Alice Orr has a long and distinguished history with Mystery Writers of America and Romance Writers of America. Award-winning author, literary agent, editor, lecturer - she is highly regarded by many writing institutions. She has been one of the strongest guiding lights in the development of Mystery Writers of America, New York Chapter, for many years. I am honored that she shares her expertise in so many areas of the publishing world with our very talented team at CWC today!

I recommend her book
NO MORE REJECTIONS - 50 Secrets to Writing a Manuscript That Sells - to both new and experienced writers.

Thelma J. Straw

A glib title for a serious subject. Serious because it affects the quality of your storytelling. Badly written love scenes turn the reader off when they should turn the reader on. Specifically they turn the reader off to the rest of your story no matter how well it’s told.

Badly written love scenes are often written solely to titillate the reader. They don't deepen our understanding of your characters or advance your story in any real way.
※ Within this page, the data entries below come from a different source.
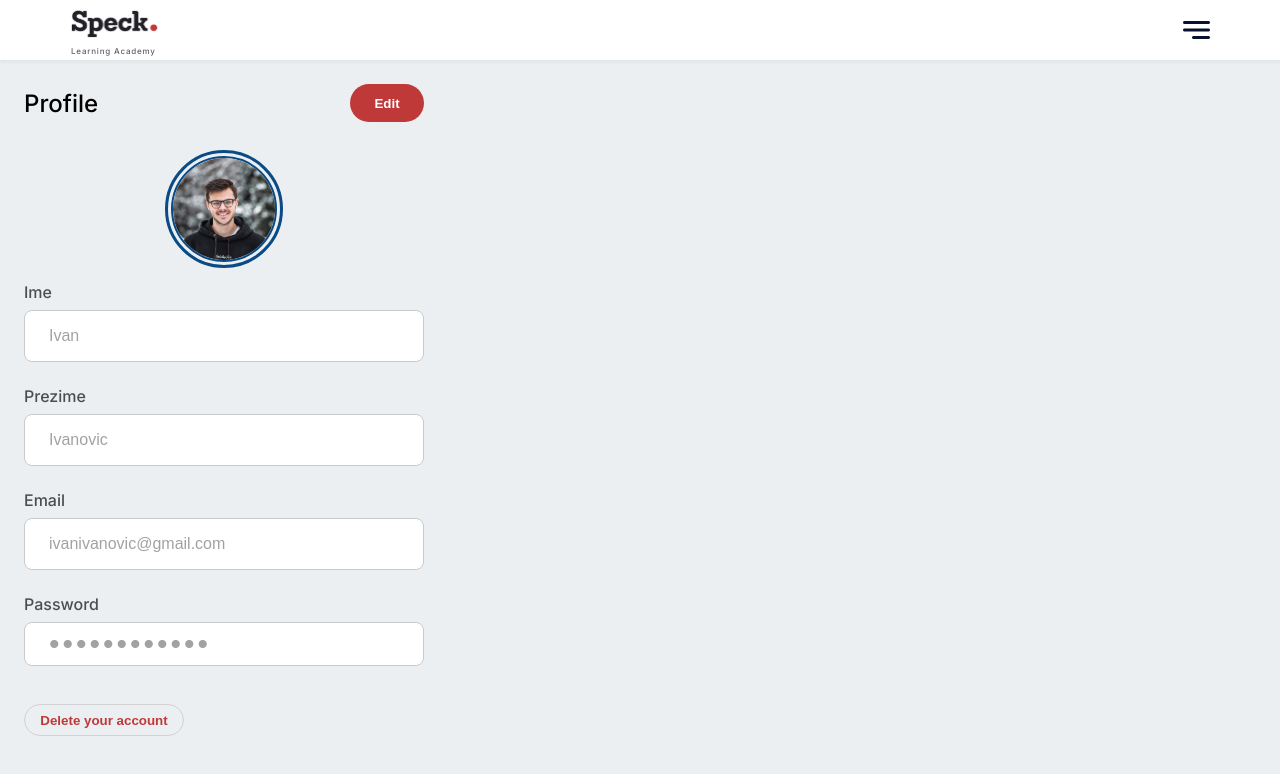
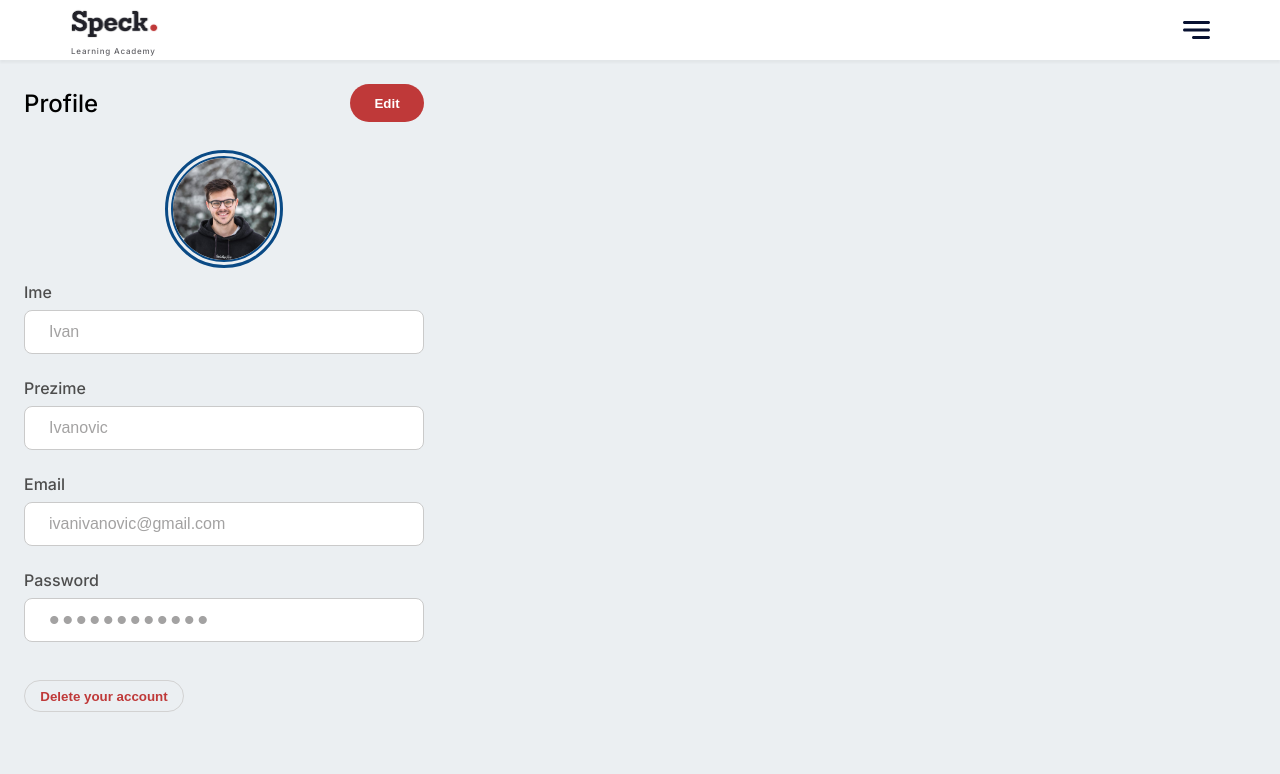
Before and after one commit to Tin21/Speck-Teamwork, a React (Vite) app: page /profile in a window 1280 px wide. Shown: the top 774 px of the page. Built offline with nearby package versions, Linux system fonts and the light colour scheme.

Commit message:
Refactored code

```diff
--- a/src/components/Profile/Profile.jsx
+++ b/src/components/Profile/Profile.jsx
@@ -13,11 +13,11 @@ import {
   VisibleIcon,
   PassChangeWrapper,
   PassChangeLink,
+  Field,
+  Label,
 } from './ProfileStyle';
 import { Formik } from 'formik';
 import {
-  InputField,
-  InputLabel,
   RequiredField,
   Form,
   FormRow,
@@ -71,10 +71,10 @@ const Profile = ({ imgSrc, imgAlt }) => {
                 <PictureFrame />
               </PictureWrapper>
               <FormRow>
-                <InputLabel isDisabled htmlFor="firstName">
+                <Label isDisabled htmlFor="firstName">
                   Ime
-                </InputLabel>
-                <InputField
+                </Label>
+                <Field
                   isDisabled
                   type="text"
                   name="firstName"
@@ -84,10 +84,10 @@ const Profile = ({ imgSrc, imgAlt }) => {
                 <ErrorMessage component={'div'} name="firstName" />
               </FormRow>
               <FormRow>
-                <InputLabel isDisabled htmlFor="lastName">
+                <Label isDisabled htmlFor="lastName">
                   Prezime
-                </InputLabel>
-                <InputField
+                </Label>
+                <Field
                   isDisabled
                   type="text"
                   name="lastName"
@@ -97,10 +97,10 @@ const Profile = ({ imgSrc, imgAlt }) => {
                 <ErrorMessage component={'div'} name="lastName" />
               </FormRow>
               <FormRow>
-                <InputLabel isDisabled htmlFor="email">
+                <Label isDisabled htmlFor="email">
                   Email
-                </InputLabel>
-                <InputField
+                </Label>
+                <Field
                   isDisabled
                   type="text"
                   name="email"
@@ -110,11 +110,11 @@ const Profile = ({ imgSrc, imgAlt }) => {
                 <ErrorMessage component={'div'} name="email" />
               </FormRow>
               <FormRow>
-                <InputLabel isDisabled htmlFor="password">
+                <Label isDisabled htmlFor="password">
                   Password
-                </InputLabel>
+                </Label>
 
-                <InputField
+                <Field
                   isPasswordDisabled
                   isDisabled
                   type="password"
@@ -183,35 +183,35 @@ const Profile = ({ imgSrc, imgAlt }) => {
                 <PictureFrame />
               </PictureWrapper>
               <FormRow>
-                <InputLabel isEnabled htmlFor="firstName">
+                <Label isEnabled htmlFor="firstName">
                   Ime
-                </InputLabel>
-                <InputField isEnabled type="text" name="firstName" />
+                </Label>
+                <Field isEnabled type="text" name="firstName" />
 
                 <ErrorMessage component={'div'} name="firstName" />
               </FormRow>
               <FormRow>
-                <InputLabel isEnabled htmlFor="lastName">
+                <Label isEnabled htmlFor="lastName">
                   Prezime
-                </InputLabel>
-                <InputField isEnabled type="text" name="lastName" />
+                </Label>
+                <Field isEnabled type="text" name="lastName" />
                 <ErrorMessage component={'div'} name="lastName" />
               </FormRow>
               <FormRow>
-                <InputLabel isEnabled htmlFor="email">
+                <Label isEnabled htmlFor="email">
                   Email
-                </InputLabel>
-                <InputField isEnabled type="text" name="email" />
+                </Label>
+                <Field isEnabled type="text" name="email" />
                 <ErrorMessage component={'div'} name="email" />
               </FormRow>
 
               <FormRow>
-                <InputLabel isEnabled htmlFor="password">
+                <Label isEnabled htmlFor="password">
                   Password
-                </InputLabel>
+                </Label>
                 <VisibleIcon onClick={() => changePasswordVisibility()} />
                 {!passwordVisible && (
-                  <InputField
+                  <Field
                     isPasswordEnabled
                     isEnabled
                     type="password"
@@ -220,7 +220,7 @@ const Profile = ({ imgSrc, imgAlt }) => {
                   />
                 )}
                 {passwordVisible && (
-                  <InputField
+                  <Field
                     isPasswordVisible
                     isEnabled
                     type="text"
--- a/src/components/Profile/ProfileStyle.js
+++ b/src/components/Profile/ProfileStyle.js
@@ -1,6 +1,10 @@
 import styled from 'styled-components';
 import { colors, breakpoints } from '../../utils/styles/theme';
-import { Button } from '../../utils/styles/generalStyles';
+import {
+  Button,
+  InputField,
+  InputLabel,
+} from '../../utils/styles/generalStyles';
 import { ReactComponent as ProfilePictureCircle } from '../../assets/images/profile-circle.svg';
 import { ReactComponent as VisibilityIcon } from '../../assets/images/visibility-icon.svg';
 import { NavLink } from 'react-router-dom';
@@ -66,6 +70,76 @@ export const ProfileButton = styled(Button)`
         `}
 `;
 
+export const Field = styled(InputField)`
+  ${(props) =>
+    props.isDisabled &&
+    `
+      width: 100%;
+      background-color: ${colors.bgSecondary};
+      padding: 12px 24px;
+      color: ${colors.textLightGrey};
+  `}
+
+  ${(props) =>
+    props.isEnabled &&
+    `
+      width: 100%;
+      background-color: ${colors.bgSecondary};
+      padding: 12px 24px;
+      color: ${colors.textPrimary};
+  `}
+
+  ${(props) =>
+    props.isPasswordDisabled &&
+    `
+      height: 44px;
+      width: 100%;
+      background-color: ${colors.bgSecondary};
+      padding: 12px 24px;
+      color: ${colors.textLightGrey};
+      font-size: 30px;
+      letter-spacing: 3px;
+  `}
+
+${(props) =>
+    props.isPasswordEnabled &&
+    `
+      height: 44px;
+      width: 100%;
+      background-color: ${colors.bgSecondary};
+      padding: 12px 24px;
+      color: ${colors.textPrimary};
+      font-size: 30px;
+      letter-spacing: 3px;
+  `}
+
+${(props) =>
+    props.isPasswordVisible &&
+    `
+      height: 44px;
+      width: 100%;
+      background-color: ${colors.bgSecondary};
+      padding: 12px 24px;
+      color: ${colors.textPrimary};
+      font-size: 18px;
+      /* letter-spacing: 3px; */
+  `}
+`;
+
+export const Label = styled(InputLabel)`
+  ${(props) =>
+    props.isDisabled &&
+    `
+      color: ${colors.textSecondaryGrey};
+  `}
+
+  ${(props) =>
+    props.isEnabled &&
+    `
+      color: ${colors.textPrimary};
+  `}
+`;
+
 export const ButtonWrapper = styled.div`
   width: 74px;
   height: 38px;
--- a/src/utils/styles/generalStyles.js
+++ b/src/utils/styles/generalStyles.js
@@ -113,60 +113,6 @@ export const InputField = styled(FieldFormik)`
   @media screen and (${breakpoints.desktop}) {
     padding: 16px 24px;
   }
-
-  ${(props) =>
-    props.isDisabled &&
-    `
-      width: 100%;
-      background-color: ${colors.bgSecondary};
-      padding: 12px 24px;
-      color: ${colors.textLightGrey};
-  `}
-
-  ${(props) =>
-    props.isEnabled &&
-    `
-      width: 100%;
-      background-color: ${colors.bgSecondary};
-      padding: 12px 24px;
-      color: ${colors.textPrimary};
-  `}
-
-  ${(props) =>
-    props.isPasswordDisabled &&
-    `
-      height: 44px;
-      width: 100%;
-      background-color: ${colors.bgSecondary};
-      padding: 12px 24px;
-      color: ${colors.textLightGrey};
-      font-size: 30px;
-      letter-spacing: 3px;
-  `}
-
-${(props) =>
-    props.isPasswordEnabled &&
-    `
-      height: 44px;
-      width: 100%;
-      background-color: ${colors.bgSecondary};
-      padding: 12px 24px;
-      color: ${colors.textPrimary};
-      font-size: 30px;
-      letter-spacing: 3px;
-  `}
-
-${(props) =>
-    props.isPasswordVisible &&
-    `
-      height: 44px;
-      width: 100%;
-      background-color: ${colors.bgSecondary};
-      padding: 12px 24px;
-      color: ${colors.textPrimary};
-      font-size: 18px;
-      /* letter-spacing: 3px; */
-  `}
 `;
 
 export const InputLabel = styled.label`
```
They aren’t about authentic real life because they don't reflect the complexity of human sexuality.

Worst of all badly written love scenes turn off editors and agents who’ve already suffered through reading too many of them. Though they seldom read them to the end. Those authors cared too much about tweaking the libido and not enough about touching the heart and that sent them to the rejection pile.

Notice I refer to love scenes not sex scenes. When these scenes work they’re about love in its many facets not just sex in its single facet.

I'm obviously not talking about writing pornography – a perfectly legitimate genre if you choose it but not my choice here. Not because I’m going all moral on you but because I’m going all market on you.

The readers of novels are mostly female. Romance. Fantasy. Literary. Even Mystery. All read mostly by women. Fifty Shades of Grey not withstanding – most women readers aren’t captured – hooked in storytelling terms – by slam-bam sex-only lust-making devoid of love.

The sales potential of pornography also has its limits though erotica is now finding a mass market. Nonetheless mainstream fiction – both commercial and literary – has broader potential for book sales over the broad expanse of a career. Note how few pornography titles become bestsellers – Fifty Shades of Grey not withstanding.

I don't mean you should write lukewarm love scenes. You should write hot love scenes. Love scenes are hot when they’re passionate. Passion isn’t only a physical turn-on. Passion resonates throughout your characters’ lives far beyond the bedroom.

It's okay to be honest about the turn-on. In fact it’s essential. Well-written love scenes turn readers on sexually. They also turn you on when you write them. If they don't you should probably rewrite because you’ve probably failed to create true passion between your characters.

If you fail to communicate passion to yourself how can you communicate it to your readers? And if you fail to communicate with your readers how can you respect yourself in the morning?

My current novel is A YEAR OF SUMMER SHADOWS – Riverton Road Romantic Suspense Series Book #2 – available at This is my 13th novel and if you don’t like passionate love scenes you should avoid Chapter 26.

Alice Orr


  1. i connect Alice with organizational skills and hard work! I will never forget working on her team in setting up for the annual MWA symposium when we used to hold it at the law building of NYU... we workers got there at the crack of dawn to assemble the various materials, handouts, etc. under Alice's direction... we worked so fast and furious that by the time the participants rushed in the door my just-coiffed hairdo was totally soaked from the work pace! Alice's enthusiasm made us want to be right on time! tjs

    1. Dear Anonymous. I wish I knew who you are so I could picture you as I send a virtual hug. I remember that day so well and how wonderful all of you were leading up to it. I hand-picked each of you for your talent and your dependability. I gave each of you an aspect of the event to handle as your own. My bet was that you'd do that extremely well and I won that bet. It was a glorious day and I have always been grateful for the way all of you made it so. I was only the ringleader. I apologize if I cracked my whip too much. Thank you for that day - the memory - and mostly for your good work.

  2. Reading a badly written book with limp romance scenes and outrageously stretched out, lousy plot is like being stuck between two boring people at a long and badly prepared dinner party. At least I can throw the book across the room when I can take no more of the gibberish. I totally agree that passion is a characteristic of a good character whether in the sack or driving a car in heavy NYC traffic.

  3. Dear Margaret Mendel. I agree with every word you say here. Badly written love scenes are boring. Passion is the key. To everything. Thanks for your comment.

  4. Dear, dear Alice, I am the Anonymous! But I feel in no way anonymous on this green earth! My initials TJS are usually at the end. God bless your work! Thelma - tjs... anonymous